-- Raw data follows --

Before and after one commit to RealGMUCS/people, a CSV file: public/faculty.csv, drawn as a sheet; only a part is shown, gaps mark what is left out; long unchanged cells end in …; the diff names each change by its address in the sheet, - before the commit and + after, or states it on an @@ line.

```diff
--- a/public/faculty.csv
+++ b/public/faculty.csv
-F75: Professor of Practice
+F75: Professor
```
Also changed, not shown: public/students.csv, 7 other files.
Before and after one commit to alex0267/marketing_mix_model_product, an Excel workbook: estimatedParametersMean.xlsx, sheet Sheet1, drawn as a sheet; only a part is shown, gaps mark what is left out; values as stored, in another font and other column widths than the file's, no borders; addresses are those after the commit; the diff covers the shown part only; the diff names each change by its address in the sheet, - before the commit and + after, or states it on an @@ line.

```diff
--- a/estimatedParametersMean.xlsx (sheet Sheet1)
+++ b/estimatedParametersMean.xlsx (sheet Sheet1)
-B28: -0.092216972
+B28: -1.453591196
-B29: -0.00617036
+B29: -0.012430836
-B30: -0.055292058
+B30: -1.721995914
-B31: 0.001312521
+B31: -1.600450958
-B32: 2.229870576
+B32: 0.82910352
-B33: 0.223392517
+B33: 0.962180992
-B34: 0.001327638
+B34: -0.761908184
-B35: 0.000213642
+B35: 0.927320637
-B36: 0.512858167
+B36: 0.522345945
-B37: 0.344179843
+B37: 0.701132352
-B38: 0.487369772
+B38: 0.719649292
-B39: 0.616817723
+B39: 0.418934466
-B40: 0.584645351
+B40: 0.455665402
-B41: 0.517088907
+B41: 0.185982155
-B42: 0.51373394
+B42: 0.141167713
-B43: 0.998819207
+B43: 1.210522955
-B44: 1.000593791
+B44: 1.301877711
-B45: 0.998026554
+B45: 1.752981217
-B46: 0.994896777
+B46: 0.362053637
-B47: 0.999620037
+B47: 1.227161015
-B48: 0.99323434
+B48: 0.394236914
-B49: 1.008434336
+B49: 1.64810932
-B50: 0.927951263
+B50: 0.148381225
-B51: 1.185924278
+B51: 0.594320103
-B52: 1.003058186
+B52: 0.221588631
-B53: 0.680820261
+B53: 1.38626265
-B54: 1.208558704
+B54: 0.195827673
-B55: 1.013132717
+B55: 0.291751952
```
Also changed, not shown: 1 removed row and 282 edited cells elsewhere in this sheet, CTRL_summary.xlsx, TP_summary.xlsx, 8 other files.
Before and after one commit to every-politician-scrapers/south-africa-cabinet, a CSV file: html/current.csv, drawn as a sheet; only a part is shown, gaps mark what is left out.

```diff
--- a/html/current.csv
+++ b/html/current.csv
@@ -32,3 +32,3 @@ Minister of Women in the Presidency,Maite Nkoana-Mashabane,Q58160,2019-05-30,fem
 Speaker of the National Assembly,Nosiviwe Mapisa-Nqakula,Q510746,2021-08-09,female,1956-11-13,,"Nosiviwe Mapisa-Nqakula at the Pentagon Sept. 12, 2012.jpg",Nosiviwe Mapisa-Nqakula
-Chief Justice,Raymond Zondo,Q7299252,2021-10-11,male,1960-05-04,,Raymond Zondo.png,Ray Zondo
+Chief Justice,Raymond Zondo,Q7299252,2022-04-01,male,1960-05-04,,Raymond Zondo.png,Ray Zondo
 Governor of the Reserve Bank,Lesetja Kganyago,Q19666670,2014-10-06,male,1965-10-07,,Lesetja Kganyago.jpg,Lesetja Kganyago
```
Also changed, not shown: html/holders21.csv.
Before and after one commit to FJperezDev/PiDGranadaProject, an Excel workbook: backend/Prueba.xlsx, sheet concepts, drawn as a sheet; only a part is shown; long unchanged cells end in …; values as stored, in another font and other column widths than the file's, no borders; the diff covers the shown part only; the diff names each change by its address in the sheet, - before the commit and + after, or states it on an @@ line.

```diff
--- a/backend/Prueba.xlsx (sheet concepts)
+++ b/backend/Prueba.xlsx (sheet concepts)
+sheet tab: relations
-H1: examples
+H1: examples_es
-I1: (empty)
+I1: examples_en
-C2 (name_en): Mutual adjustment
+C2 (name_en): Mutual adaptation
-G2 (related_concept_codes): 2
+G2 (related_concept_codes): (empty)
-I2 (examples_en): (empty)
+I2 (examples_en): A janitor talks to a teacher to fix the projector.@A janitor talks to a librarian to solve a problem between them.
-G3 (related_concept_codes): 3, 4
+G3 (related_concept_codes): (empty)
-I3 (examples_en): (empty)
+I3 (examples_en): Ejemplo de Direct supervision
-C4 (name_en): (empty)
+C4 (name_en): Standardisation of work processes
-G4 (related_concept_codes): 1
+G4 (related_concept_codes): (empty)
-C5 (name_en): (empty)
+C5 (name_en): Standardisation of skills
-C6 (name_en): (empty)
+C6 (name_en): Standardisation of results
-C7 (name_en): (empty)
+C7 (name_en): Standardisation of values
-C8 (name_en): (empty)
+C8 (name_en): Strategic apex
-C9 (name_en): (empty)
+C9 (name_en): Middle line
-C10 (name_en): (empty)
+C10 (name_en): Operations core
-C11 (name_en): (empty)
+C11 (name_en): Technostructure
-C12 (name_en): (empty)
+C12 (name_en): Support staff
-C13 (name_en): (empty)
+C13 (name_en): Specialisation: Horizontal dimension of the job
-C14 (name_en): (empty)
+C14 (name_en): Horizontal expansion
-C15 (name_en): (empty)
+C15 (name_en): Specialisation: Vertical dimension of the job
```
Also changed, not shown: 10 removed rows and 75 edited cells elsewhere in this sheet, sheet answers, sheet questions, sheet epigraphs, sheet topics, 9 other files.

-- Raw data concluded --

▶ **Work instructions**
The answer must consist of each line from the data that includes the string "Chief".

▶ **Result for this exercise**
-Chief Justice,Raymond Zondo,Q7299252,2021-10-11,male,1960-05-04,,Raymond Zondo.png,Ray Zondo
+Chief Justice,Raymond Zondo,Q7299252,2022-04-01,male,1960-05-04,,Raymond Zondo.png,Ray Zondo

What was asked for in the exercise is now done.